The use of forensic marking to deter crime and help convict perpetrators is not new to policing. When implemented correctly, we have seen that initiatives using forensic marking to target serious acquisitive crime have seen reductions in reported crime, as well as increased satisfaction and confidence in the communities protected. But what about using this approach to protect victims of domestic abuse (DA)?
The principles should be the same.
- Target-harden the victim.
- Ensure that the perpetrator is aware through warnings.
- Educate officers and staff that are working in that area of the initiative.
Using these principles, I tested whether using focused forensic marking – for example, on door handles or car doors – could help protect DA victims by deterring perpetrators. I sought advice from local authority DA leads and from a survivor of DA, then shaped the approach based on their views and experiences. I created a pilot that allowed an incremental approach to protecting victims, through creating a ‘safe space’ by deterring perpetrators of DA. Although not a central element of the initiative, it can be used to reinforce bail conditions, Domestic Violence Protection Notices/Orders and other court orders. This approach also strengthens protective measures and presents opportunities for introducing evidence-led prosecutions, by linking a perpetrator to a location or person.
The level of protection offered to victims varies, based on risk and perpetrator behaviour. To ensure consistency and proportionality, a detective inspector authority is required for each level of protection. If the risk of further victimisation is assessed as ‘low’, a forensic home protection kit can be used to help reassure the victim. The kit includes stickers that are displayed in windows to clearly state that the property is protected by forensic marking. In addition to this, items are marked within the property with a unique forensic solution to help prevent theft or prove ownership at a later date.
If the risk assessment considers that there is the likelihood of revictimisation, additional protective measures include the following.
- The issuing of a handheld forensic spray. This spray can be carried by the victim around their property or while out in public. The canister sprays a directional forensic solution with a coverage of up to 10m in distance.
- Forensic greases can also be used to mark door handles or window frames. If touched by the perpetrator, they will then be forensically linked to where the grease was deployed.
- Finally, where the risk of repeat victimisation is high, and where potential harm caused is assessed as high, a domestic abuse spray system can be used. This unit is a multifunctional forensic spray unit that also activates a panic alarm to the police communications centre and sounds a loud audible alarm.
With each tactic used, the perpetrator must be warned that the victim is protected. However, the messaging must be clear enough to deter, without informing the perpetrator exactly how the victim is protected.
Initial small-scale findings in West Yorkshire with 33 victims surveyed has shown that after protection:
- 87% would recommend to others
- 81% state it has had a positive impact on them

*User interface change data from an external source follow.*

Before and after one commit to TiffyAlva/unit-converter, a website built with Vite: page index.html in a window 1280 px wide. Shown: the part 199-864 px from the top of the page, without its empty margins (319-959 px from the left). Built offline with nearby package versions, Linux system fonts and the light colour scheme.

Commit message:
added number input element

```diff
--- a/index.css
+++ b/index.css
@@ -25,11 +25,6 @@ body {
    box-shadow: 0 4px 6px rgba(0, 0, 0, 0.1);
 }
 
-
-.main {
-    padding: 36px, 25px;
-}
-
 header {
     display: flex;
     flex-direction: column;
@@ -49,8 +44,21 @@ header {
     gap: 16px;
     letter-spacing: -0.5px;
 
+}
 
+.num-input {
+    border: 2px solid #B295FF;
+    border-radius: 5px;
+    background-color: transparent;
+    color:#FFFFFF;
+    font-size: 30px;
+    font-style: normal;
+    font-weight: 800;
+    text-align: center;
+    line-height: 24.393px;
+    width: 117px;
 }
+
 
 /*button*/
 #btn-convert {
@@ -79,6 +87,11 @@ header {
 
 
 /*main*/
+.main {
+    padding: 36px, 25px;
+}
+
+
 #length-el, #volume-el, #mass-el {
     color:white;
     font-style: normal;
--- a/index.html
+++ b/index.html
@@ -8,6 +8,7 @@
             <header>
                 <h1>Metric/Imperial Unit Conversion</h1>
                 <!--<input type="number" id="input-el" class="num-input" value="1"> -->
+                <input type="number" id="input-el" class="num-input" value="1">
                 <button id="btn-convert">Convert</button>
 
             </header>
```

- 67% state no further perpetrator contact
- 65% report more confidence in the police
- 64% report feeling safer
- 55% state that satisfaction in police has increased
- 50% state they trust the police more
Victim’s comments have included:
- ‘It has allowed me to go back to work.’
- ‘I would have been scared to leave the house without it.’
- ‘It’s given me peace of mind.’
South Yorkshire and Staffordshire Police have replicated similar survey results after piloting this initiative. This approach has also been reinforced with a recent conviction for a breach of a non-molestation order after a perpetrator was forensically marked by the victim.
You can watch an overview of the Domestic Violence SmartWater Initiative on the YouTube channel of South Yorkshire Police’s Violence Reduction Unit.
For more information see SmartWater: The forensic spray helping keep women safe on BBC News.
- This article was peer reviewed by Inspector Sharath Ranjan, Hampshire Constabulary.